Considering this, one may ask how come that US politicians and Dr David are promoting the concept of American Dream or Free Market Economy or Equality or Democracy across the globe if they are not fully practiced at home? How about gun violence, crime, unemployment, homelessness, obesity, environmental degradation, stress, depression, drug and alcohol abuse, debt, high military spending, increasingly limited social mobility, money-driven politics, anti-market government subsidies, stagnating middle-class income, and growing gap between super-rich and the rest of the US? The US is no longer what it used to be. Shouldn›t they just get their own house in order first before trying to sell their concepts to the world?
You might be surprised, but I think they shouldn’t. I think Americans and Europeans – including Dr David – have the right to promote whatever values, concepts, ideas and philosophies they think are right – regardless of their implementation. It can be the American Dream, Free Market Economy, Democracy, The Invisible Hand, Individualism, GNP, Well-being, Christianity, Human Rights, Peace&Love, Tree Hugging, Philanthropy or Superman. These constructions of the mind are all imperfect when practiced, but still it’s worth globally debating their viability and implementation.
On the other hand, all men and women are born equal, not only Americans or Europeans.

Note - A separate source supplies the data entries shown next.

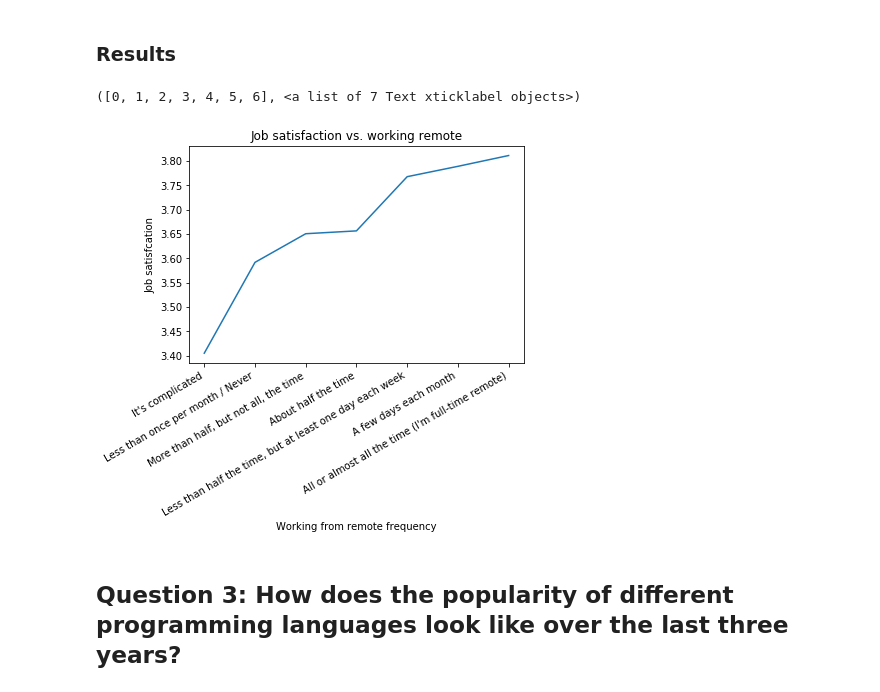
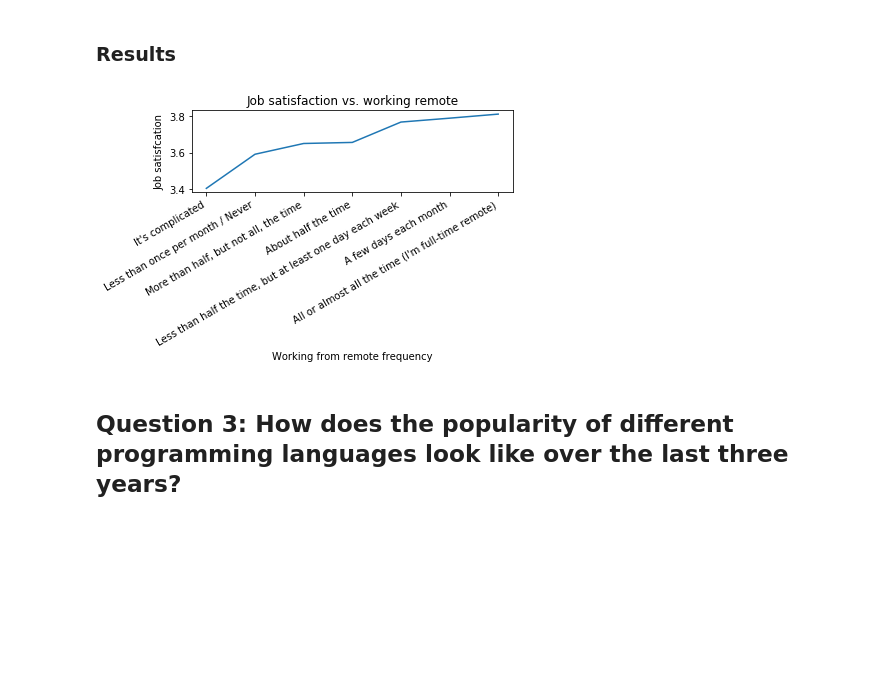
Before and after one commit to johnpap6/SOSurveysAnalysis, a Jupyter notebook: notebook.ipynb, the cells around one changed output. Cells and saved outputs as stored; diff of their text form; code cells hidden in the pictures; blank space fills up the shorter version.

Commit message:
Add plot saving

```diff
--- a/notebook.ipynb
+++ b/notebook.ipynb
@@ -156,16 +156,17 @@ c = df19.groupby(['WorkRemote']).mean()["JobSat"].sort_values()
 # %%
 # plot
 plt.plot(c)
 plt.xlabel("Working from remote frequency")
 plt.ylabel('Job satisfcation')
 plt.title("Job satisfaction vs. working remote")
 plt.xticks(
     rotation=30,
     horizontalalignment='right'
 )
+plt.tight_layout()
+plt.savefig('working_remote.png')
 # %% [output]
-([0, 1, 2, 3, 4, 5, 6], <a list of 7 Text xticklabel objects>)
-[figure, old version]
+[figure, new version]
 # %% [markdown]
 ## Question 3: How does the popularity of different programming languages look like over the last three years?
 # %% [markdown]
```
Also changed, not shown: parts of 2 cells of this notebook.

If Dr David has the right to promote his values and criticize those of others – and I strongly believe he has – others have the same right, too. We all have the right to explore alternatives or adjustments to the American Dream, Baker&McKenzie, IMF, Hollywood, or Wall Street without immediately being labeled as communist, Marxist, fundamentalist environmentalist, anti-capitalist, or anti-Superman.
And I believe that GNH as a concept is potentially one of the many viable alternatives to our current global socio-economic system in crisis. Again: it’s worth discussing it as a concept globally among many others even in more developed countries regardless of its implementation in Bhutan.
But, as Dr David rightly suggested, we shouldn’t get stuck in discussing philosophy too much, but let’s pull up our sleeves and get to work.
On Dr David’s proposed solutions to Bhutan
Going beyond his personal insights about GNH implementation and Bhutan’s economic and social challenges such as alcoholism, I reviewed what Dr David was actually proposing to the Bhutanese and I had a hard time to find his solutions either original or applicable or fair. Some seem to make perfect sense like hard work or better public toilets or curbing alcoholism. Others are less convincing. Given our limited time, I just want to comment on some of his controversial proposals:
1. His proposal: Bhutanese should get to hard work to build the economy and infrastructure.
I think Bhutanese farmers work hard enough to be appreciated. I think Bhutanese craftsmen work hard enough to be appreciated. I think Bhutanese doctors, forest engineers, teachers, shoe cleaners, tourist guides, taxi drivers, etc all work hard enough to be appreciated. Constructing roads, buildings, and hydropower stations in Bhutan is mostly done by Indian companies with Indian workers. They have the technology and willing manpower Bhutan lacks, so they are contracted to build. I don’t see it as a problem, if properly managed.
Building an economy takes not only hard work, but time, money, natural resources and favorable trading opportunities. And protection against cheap and or better foreign products until the domestic industry is strong enough to compete. This complex process requires much more than the ‘Just do it’ attitude.
To be continued
The writer used to work for Levi Strauss and he’s currently an independent Corporate Responsibility Advisor in Europe and a volunteer business coach in Bhutan. He’s also founding president of the Hungarian Bhutan Friendship Society. He can be contacted at email@example.com